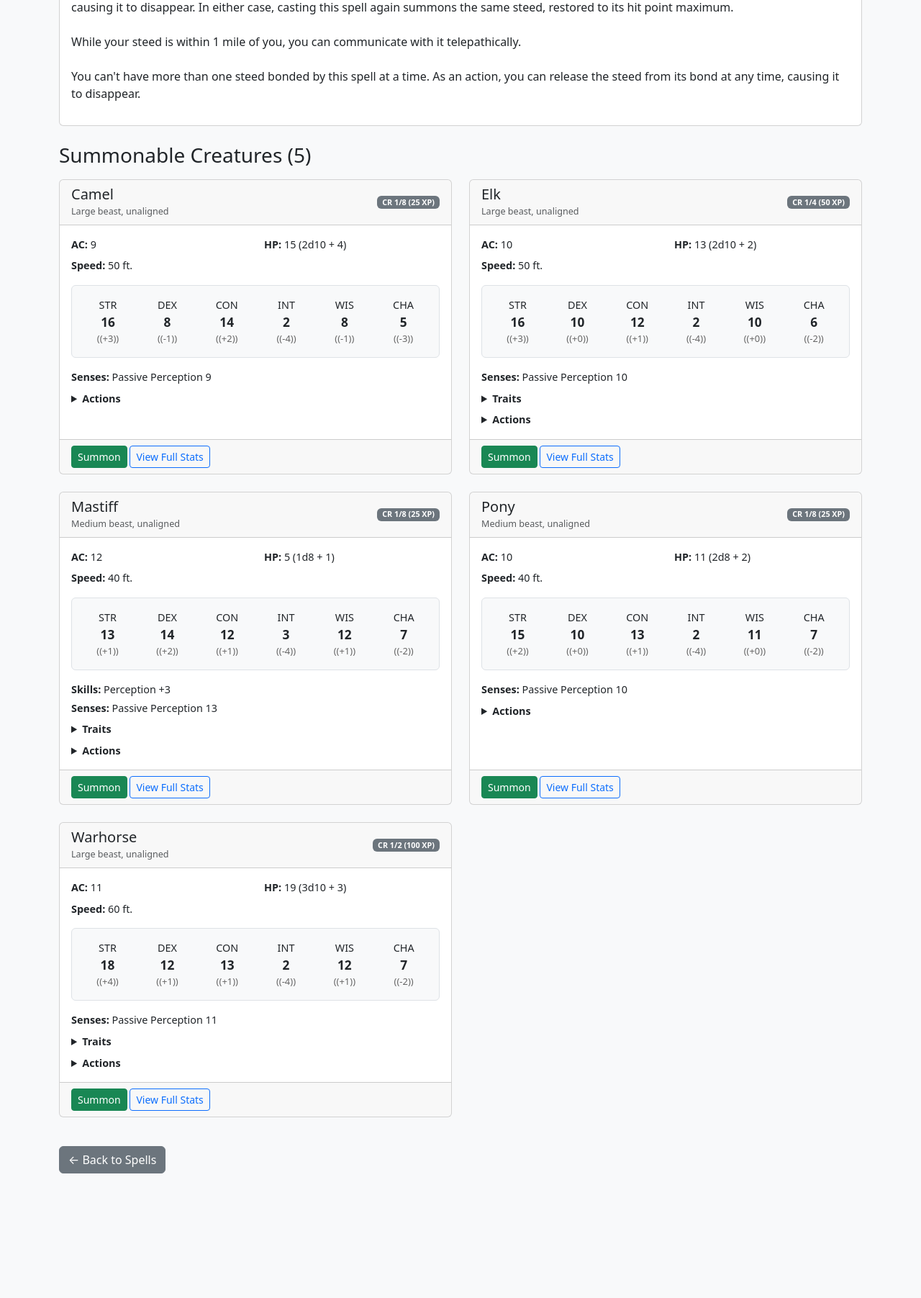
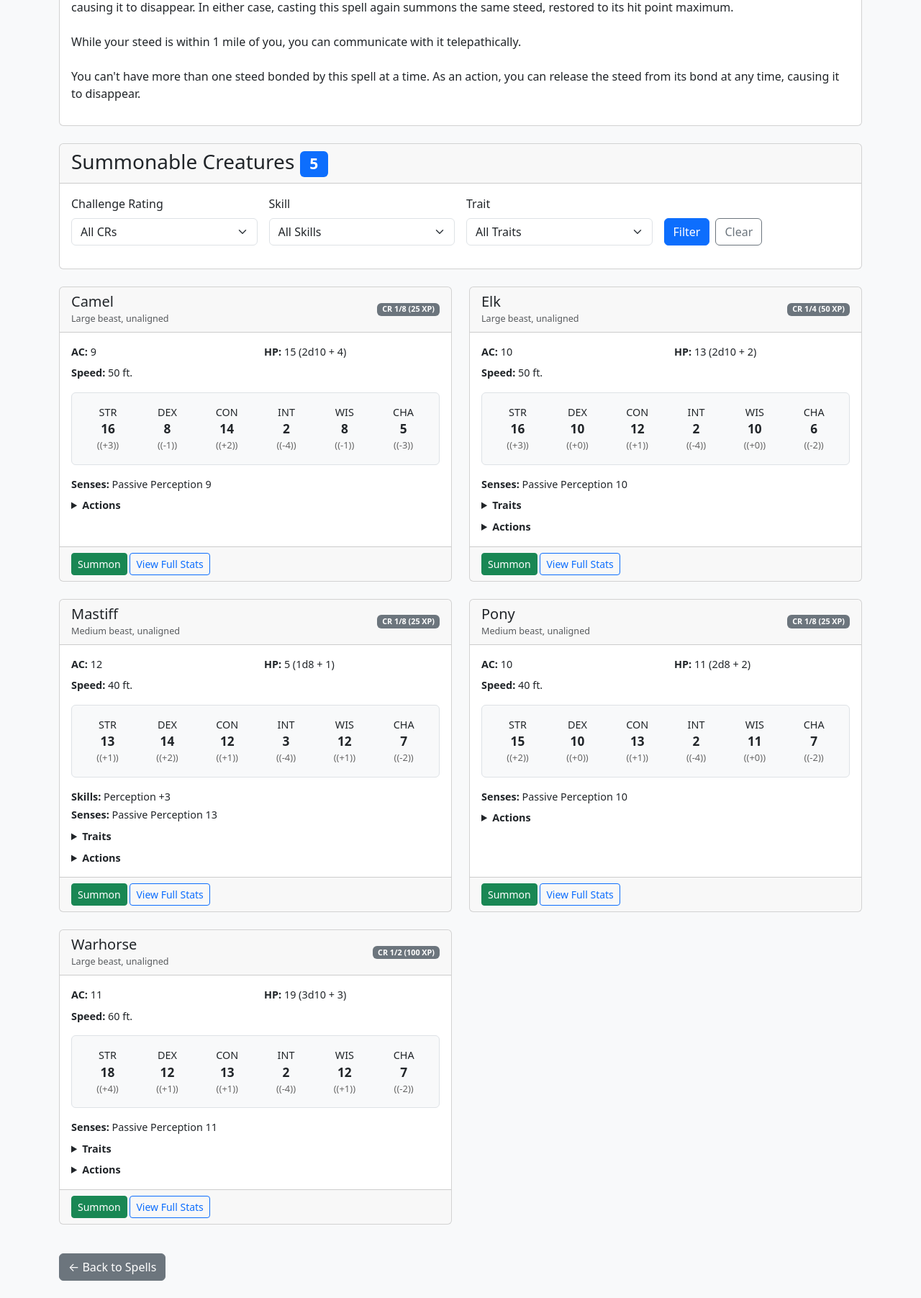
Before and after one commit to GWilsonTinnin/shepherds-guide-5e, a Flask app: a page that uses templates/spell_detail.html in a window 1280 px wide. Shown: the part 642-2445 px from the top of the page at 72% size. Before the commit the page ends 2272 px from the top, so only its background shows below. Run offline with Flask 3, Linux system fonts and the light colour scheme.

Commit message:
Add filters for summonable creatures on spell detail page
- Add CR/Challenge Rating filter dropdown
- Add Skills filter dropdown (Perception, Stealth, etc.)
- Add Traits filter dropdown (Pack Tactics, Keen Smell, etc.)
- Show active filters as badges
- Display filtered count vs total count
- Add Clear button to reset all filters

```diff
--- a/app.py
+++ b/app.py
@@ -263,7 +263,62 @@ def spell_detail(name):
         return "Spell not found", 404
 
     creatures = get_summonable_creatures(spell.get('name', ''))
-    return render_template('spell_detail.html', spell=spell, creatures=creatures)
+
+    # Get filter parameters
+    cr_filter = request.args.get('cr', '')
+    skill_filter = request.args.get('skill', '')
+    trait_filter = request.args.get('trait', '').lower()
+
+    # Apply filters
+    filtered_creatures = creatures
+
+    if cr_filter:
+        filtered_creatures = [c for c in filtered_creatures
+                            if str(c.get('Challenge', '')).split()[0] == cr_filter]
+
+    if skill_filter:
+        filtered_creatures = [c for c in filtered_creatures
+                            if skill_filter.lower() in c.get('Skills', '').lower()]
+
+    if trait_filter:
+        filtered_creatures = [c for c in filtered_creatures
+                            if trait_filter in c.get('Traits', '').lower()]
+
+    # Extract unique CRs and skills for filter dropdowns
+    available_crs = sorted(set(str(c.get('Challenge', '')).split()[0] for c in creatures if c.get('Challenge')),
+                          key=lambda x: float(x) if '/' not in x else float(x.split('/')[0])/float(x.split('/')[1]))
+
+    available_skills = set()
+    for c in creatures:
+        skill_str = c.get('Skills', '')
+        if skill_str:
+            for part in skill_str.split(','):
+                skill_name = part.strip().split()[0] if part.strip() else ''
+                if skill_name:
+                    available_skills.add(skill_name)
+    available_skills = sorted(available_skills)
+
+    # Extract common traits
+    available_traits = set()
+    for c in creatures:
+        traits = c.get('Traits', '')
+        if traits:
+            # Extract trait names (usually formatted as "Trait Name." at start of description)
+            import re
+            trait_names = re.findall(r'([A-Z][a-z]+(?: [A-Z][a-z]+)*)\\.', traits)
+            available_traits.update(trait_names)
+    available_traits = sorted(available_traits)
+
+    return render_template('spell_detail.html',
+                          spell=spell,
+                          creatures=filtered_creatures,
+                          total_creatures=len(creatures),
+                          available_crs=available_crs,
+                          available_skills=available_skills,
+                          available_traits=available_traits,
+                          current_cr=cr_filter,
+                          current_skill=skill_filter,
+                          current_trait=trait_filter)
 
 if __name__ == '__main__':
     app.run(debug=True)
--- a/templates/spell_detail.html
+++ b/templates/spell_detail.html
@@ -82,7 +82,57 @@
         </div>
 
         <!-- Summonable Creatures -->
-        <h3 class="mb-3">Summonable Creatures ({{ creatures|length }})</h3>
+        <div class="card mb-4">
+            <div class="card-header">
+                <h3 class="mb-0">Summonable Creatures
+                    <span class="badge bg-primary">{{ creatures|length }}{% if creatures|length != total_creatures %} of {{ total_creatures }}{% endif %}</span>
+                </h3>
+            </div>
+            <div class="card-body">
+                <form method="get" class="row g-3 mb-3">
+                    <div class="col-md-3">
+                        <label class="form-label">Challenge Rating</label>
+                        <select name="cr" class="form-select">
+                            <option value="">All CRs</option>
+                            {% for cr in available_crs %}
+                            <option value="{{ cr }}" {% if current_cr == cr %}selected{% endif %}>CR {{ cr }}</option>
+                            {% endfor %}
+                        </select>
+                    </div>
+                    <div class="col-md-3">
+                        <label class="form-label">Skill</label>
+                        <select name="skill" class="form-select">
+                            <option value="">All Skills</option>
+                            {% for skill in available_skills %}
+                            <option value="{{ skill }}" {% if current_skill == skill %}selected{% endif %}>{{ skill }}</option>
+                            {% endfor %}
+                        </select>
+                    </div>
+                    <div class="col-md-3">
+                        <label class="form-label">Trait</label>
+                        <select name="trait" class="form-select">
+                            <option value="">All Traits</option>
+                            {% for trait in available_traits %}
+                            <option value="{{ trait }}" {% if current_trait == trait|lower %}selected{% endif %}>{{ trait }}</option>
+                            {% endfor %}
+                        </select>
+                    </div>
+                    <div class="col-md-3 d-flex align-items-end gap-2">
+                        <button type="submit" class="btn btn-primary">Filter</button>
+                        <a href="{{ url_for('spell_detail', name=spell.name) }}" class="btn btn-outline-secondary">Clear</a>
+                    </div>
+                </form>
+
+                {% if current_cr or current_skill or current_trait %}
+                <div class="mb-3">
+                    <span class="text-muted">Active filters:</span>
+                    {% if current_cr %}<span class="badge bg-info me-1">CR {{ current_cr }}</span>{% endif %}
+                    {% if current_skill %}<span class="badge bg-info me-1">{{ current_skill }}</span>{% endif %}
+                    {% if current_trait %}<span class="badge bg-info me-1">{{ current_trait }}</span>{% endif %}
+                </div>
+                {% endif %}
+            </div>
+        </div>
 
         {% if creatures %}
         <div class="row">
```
•••••
Instructions for the task: If a line in the listing above contains the word "filters", include it in your count, then give only the final number.

Expected output: 5